Work to complete:
Where the string "from" occurs in a line of the data below, that line should be copied.

[User interface change data]
-- Opening Marker --
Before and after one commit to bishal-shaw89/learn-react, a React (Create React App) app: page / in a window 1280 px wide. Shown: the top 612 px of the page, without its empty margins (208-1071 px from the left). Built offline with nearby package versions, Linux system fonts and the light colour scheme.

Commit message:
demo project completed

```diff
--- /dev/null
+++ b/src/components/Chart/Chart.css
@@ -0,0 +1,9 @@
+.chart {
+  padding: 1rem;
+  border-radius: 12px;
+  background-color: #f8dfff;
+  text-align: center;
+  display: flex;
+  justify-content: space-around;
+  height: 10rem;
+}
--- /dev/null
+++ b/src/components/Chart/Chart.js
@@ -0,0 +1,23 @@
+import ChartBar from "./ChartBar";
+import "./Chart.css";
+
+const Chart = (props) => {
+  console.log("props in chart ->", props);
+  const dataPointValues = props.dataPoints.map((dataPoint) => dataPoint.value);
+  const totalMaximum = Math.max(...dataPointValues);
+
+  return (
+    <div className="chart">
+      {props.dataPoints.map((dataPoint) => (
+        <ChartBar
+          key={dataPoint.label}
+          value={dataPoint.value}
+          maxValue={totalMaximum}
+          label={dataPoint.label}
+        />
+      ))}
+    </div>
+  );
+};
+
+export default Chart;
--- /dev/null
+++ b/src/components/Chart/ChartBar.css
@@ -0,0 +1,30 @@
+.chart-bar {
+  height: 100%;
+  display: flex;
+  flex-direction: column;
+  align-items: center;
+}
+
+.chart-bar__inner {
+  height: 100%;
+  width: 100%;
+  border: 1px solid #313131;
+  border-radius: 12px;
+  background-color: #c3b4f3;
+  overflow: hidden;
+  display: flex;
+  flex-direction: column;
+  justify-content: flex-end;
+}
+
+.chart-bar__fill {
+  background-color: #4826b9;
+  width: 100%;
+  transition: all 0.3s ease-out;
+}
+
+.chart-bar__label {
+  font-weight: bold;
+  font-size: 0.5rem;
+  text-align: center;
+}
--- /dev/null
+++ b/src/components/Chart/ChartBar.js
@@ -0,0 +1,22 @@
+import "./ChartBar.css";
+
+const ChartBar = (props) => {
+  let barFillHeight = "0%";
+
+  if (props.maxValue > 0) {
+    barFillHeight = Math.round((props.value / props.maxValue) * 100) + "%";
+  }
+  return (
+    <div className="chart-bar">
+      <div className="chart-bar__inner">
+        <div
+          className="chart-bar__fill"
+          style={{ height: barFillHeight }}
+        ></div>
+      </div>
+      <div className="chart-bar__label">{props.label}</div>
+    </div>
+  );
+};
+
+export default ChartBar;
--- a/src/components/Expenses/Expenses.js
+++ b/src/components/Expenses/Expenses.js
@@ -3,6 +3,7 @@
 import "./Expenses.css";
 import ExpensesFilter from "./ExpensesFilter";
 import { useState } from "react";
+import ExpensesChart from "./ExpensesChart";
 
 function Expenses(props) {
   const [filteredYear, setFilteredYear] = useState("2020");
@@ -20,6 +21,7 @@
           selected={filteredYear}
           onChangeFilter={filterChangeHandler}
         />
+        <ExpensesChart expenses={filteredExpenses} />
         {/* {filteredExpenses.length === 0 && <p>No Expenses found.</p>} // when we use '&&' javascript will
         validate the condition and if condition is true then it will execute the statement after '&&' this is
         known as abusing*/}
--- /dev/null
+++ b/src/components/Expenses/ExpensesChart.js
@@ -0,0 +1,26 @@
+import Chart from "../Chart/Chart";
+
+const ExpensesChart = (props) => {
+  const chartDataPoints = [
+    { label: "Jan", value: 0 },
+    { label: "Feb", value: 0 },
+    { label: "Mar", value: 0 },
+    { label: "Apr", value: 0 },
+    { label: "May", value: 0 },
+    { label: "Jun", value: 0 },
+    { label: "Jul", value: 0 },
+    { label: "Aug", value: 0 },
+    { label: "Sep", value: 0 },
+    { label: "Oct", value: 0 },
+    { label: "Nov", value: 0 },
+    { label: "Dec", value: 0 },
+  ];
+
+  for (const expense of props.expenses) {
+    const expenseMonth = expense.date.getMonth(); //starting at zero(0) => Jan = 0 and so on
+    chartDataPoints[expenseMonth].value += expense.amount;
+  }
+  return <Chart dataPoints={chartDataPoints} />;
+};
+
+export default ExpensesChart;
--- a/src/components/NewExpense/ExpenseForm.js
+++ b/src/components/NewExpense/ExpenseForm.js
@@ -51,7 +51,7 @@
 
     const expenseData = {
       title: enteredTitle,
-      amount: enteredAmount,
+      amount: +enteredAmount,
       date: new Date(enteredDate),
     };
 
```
-- Closing Marker --
Response to this task:
Before and after one commit to bishal-shaw89/learn-react, a React (Create React App) app: page / in a window 1280 px wide. Shown: the top 612 px of the page, without its empty margins (208-1071 px from the left). Built offline with nearby package versions, Linux system fonts and the light colour scheme.
+import ChartBar from "./ChartBar";
 import ExpensesFilter from "./ExpensesFilter";
 import { useState } from "react";
+import ExpensesChart from "./ExpensesChart";
+import Chart from "../Chart/Chart";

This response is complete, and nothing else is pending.